Trolling flashers like the one shown are used by both commercial and sports fisherman to catch salmon. In Alaska, trolling flasher use is legal only in Southeast Alaska.

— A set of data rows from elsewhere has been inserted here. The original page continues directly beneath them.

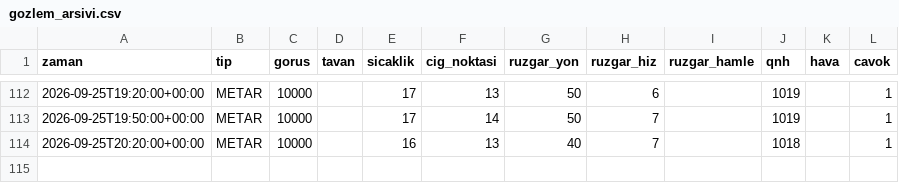
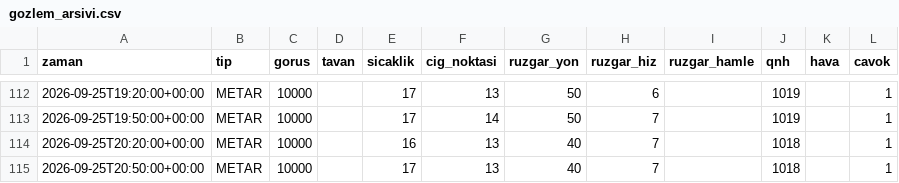
Before and after one commit to atakanoskay1-creator/ltfj-bot, a CSV file: gozlem_arsivi.csv, drawn as a sheet; only a part is shown, gaps mark what is left out; the diff names each change by its address in the sheet, - before the commit and + after, or states it on an @@ line.

```diff
--- a/gozlem_arsivi.csv
+++ b/gozlem_arsivi.csv
+row 115: 2026-09-25T20:50:00+00:00 | METAR | 10000 |  | 17 | 13 | 40 | 7 |  | 1018 |  | 1
```
Also changed, not shown: 4 other files.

There are two distinct populations of Steller sea lions in Alaska. The majority of Stellar sea lions that frequent the Lynn Canal are part of the eastern population of Steller sea lions which are not listed as endangered under the Endangered Species Act; unlike the western population of Steller sea lions which are listed as endangered. That said, there have been confirmed sightings of the western population Steller sea lions at Gran Point.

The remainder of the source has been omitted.